Vice cuts 10 percent of its workers following tough year
Vice Media is laying off 10 percent of its staff, marking the latest example of digital publishing's struggle to compete with Facebook and Google for advertisers' money.
On Friday, Vice confirmed that it would cut around 250 of its 2,500-person work force, a move that was first reported by The Hollywood Reporter. Vice has faced a number of setbacks in the past year, including internal office scandals and strained relationships with some advertisers, while also contending with the same market forces that have plagued digital publishing.
At a time when Facebook just reported a record $16.6 billion in ad sales, media companies like Vice are failing to meet revenue goals.
"Vice is what's going on everywhere," says Susan Bidel, a senior analyst at Forrester. "Publishers cannot generate enough revenue to sustain their businesses, and they can't do that because marketers continue to use Facebook and Google to buy advertising."
This market dominance is why the search giant and social media behemoth are together referred to as 'the duopoly.' Although, after Amazon's latest quarterly results, in which it reported having a $10 billion ad business in 2018, there is now a third player in the space.
As the digital publishing industry faces a reckoning, some of its leading companies are finding new ways to cooperate. Just this week, BuzzFeed—which announced it would cut 15 percent of its work force, or about 250 people, last week—and Vice joined a new measurement alliance, as a way to create new standards for advertisers to judge the value of their services.
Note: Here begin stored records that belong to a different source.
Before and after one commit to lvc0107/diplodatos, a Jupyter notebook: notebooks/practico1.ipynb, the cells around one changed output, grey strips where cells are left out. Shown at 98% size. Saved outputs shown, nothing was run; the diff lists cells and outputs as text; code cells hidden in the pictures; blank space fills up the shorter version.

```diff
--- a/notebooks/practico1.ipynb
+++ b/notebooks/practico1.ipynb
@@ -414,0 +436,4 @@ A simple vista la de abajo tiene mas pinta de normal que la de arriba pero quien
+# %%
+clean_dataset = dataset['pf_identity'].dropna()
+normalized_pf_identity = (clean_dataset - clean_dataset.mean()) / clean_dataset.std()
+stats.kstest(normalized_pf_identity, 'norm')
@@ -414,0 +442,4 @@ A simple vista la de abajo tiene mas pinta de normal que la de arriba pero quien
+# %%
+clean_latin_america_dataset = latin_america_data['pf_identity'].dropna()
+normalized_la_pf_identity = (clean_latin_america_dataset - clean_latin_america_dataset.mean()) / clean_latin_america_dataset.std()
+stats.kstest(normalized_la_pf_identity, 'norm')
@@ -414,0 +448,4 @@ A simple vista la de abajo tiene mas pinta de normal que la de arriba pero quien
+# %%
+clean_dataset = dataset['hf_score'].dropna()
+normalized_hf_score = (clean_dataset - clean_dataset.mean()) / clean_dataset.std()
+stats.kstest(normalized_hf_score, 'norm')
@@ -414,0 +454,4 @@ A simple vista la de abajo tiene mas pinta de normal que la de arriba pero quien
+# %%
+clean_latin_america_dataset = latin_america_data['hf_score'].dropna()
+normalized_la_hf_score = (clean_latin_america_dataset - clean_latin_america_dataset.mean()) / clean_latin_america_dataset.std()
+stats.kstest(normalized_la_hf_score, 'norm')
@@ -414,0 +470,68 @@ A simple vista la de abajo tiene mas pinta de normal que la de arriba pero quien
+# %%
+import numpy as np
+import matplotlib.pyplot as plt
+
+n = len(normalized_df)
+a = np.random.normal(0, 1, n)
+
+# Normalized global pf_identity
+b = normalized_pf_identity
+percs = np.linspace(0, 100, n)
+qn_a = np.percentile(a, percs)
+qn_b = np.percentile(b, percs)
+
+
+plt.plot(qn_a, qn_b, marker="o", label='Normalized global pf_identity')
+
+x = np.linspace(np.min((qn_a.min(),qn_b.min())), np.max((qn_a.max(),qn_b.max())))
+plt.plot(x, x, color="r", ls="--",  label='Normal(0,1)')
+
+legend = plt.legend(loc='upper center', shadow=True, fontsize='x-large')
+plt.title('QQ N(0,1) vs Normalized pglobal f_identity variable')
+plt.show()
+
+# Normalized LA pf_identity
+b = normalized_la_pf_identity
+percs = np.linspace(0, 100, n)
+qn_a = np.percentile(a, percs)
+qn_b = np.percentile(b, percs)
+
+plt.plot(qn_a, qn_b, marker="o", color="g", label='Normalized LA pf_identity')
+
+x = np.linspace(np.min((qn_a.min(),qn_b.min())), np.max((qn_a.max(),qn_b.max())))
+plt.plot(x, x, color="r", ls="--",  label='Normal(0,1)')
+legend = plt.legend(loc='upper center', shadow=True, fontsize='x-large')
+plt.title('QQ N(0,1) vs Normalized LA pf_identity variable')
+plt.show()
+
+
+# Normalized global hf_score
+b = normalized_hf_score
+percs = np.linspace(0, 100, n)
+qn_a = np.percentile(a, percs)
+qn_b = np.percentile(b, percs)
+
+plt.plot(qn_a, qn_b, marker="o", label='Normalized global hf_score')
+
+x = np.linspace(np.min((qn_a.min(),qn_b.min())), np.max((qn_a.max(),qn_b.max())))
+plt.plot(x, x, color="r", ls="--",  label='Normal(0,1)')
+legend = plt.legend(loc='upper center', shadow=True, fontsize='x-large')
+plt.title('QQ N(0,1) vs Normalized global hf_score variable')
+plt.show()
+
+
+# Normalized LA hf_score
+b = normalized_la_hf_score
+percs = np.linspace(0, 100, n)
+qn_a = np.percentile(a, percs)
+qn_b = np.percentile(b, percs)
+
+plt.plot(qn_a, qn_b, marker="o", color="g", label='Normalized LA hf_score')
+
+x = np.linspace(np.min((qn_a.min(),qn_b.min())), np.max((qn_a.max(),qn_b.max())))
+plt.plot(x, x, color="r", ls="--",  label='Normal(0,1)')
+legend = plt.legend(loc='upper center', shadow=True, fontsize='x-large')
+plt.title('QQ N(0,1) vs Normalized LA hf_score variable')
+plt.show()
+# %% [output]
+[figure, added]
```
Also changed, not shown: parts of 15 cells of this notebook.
BuzzFeed CEO Jonah Peretti has predicted that there could be even more formal conosolidation among publishers, and Recode has reported BuzzFeed was exploring a merger with Group Nine Media.
Vice has also had its own internal set of problems, and last year it replaced its co-founder and CEO, Shane Smith, with Nancy Dubuc, previously CEO of A&E Networks. This came after former Vice employees had come forward with allegations of a toxic atmosphere at the company, and high-level staffers were accused of sexual misconduct.
The negative attention forced a few advertisers, including Ally Financial and Under Armour, to reassess relationships with Vice Media last year.
Walt Disney, which invested $400 million in Vice, wrote down the value of that investment by $157 million last year.
Dubuc is now tasked with orchestrating a turnaround at the company. Vice declined to comment for this story, beyond confirming the layoffs.